In 98 short vignettes, O’Reilly lets us into her life. She gives us a look at raising sheep in Minnesota and a glimpse of monastery life at Plum Village in France. We are introduced to some of her teachers: a young barn worker who says “Never turn your back on a buck ram” and a spiritual director who shares “It’s nice to be calm, but the real purpose of meditation if to obtain wisdom”.
Quotes from poets find their way into the book. We hear from Robert Frost, Mary Oliver, Walt Whitman and others. We learn that the author relishes the Augustinian phrase “the tranquility of order”. The Barn at the End of the World is highly recommended as an oasis for busy lives.
For more spiritual memoirs, try…
by Anne Lamott
Combining elements of spiritual study and memoir, Anne Lamott describes her odyssey of faith, drawing on her own sometimes troubled past to explore the many ways in which faith sustains and guides one’s daily life.
Following Richard Slavin from the suburbs of Chicago to the caves of the Himalayas as he transforms from young seeker to renowned spiritual guide, The Journey Home is a glimpse into the heart of mystic traditions.
by Ruth Wariner
An account of the author’s coming-of-age in a polygamist Mormon Doomsday cult describes her childhood as one of her father’s more than 40 welfare-dependent children, the extreme religious beliefs that haunted her daily life and her escape in the aftermath of a devastating tragedy.
by Nevada Barr
Nevada Barr recounts her spiritual quest for meaning in her life, describing her experiences as an actor, writer, and adventure-seeker, and sharing her transition from atheism toward a sense of being part of something greater than herself.
by Paramahansa Yogananda

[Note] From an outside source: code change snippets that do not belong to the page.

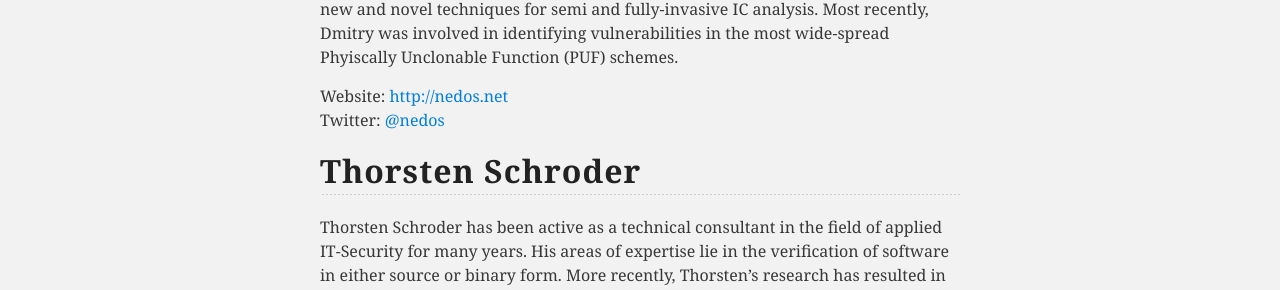
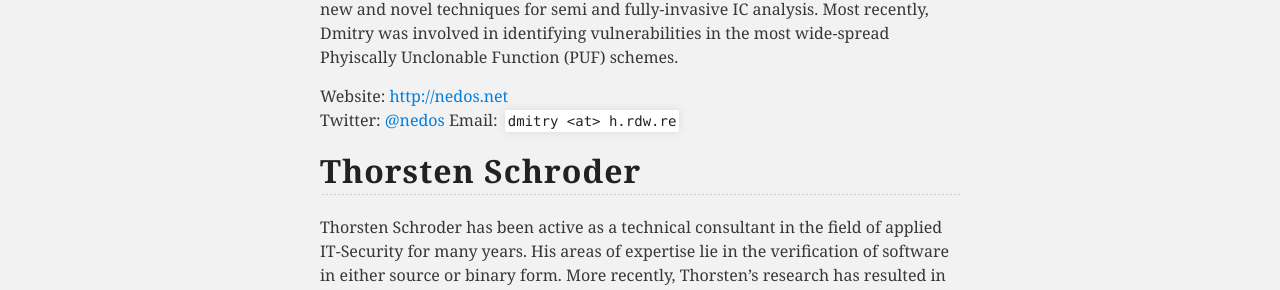
Before and after one commit to ddk/ddk.github.io, a Jekyll site: the page built from authors/index.md, in a window 1280 px wide. Shown: the part 385-675 px from the top of the page. Built offline with Jekyll 4.4.1, drawn with Linux system fonts in a browser that asks for light colours.

Commit message:
Add email for nedos to about authors

```diff
--- a/authors/index.md
+++ b/authors/index.md
@@ -12,6 +12,7 @@ Most recently, Dmitry was involved in identifying vulnerabilities in the most wi
 
 Website: [http://nedos.net](http://nedos.net)
 Twitter: [@nedos](http://twitter.com/nedos)
+Email: `dmitry <at> h.rdw.re`
 
 ## Thorsten Schroder
 
```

An autobiographical account of an early nineteenth-century yogi as he reaches self-realization, identification with his larger self, mankind, and union with his God.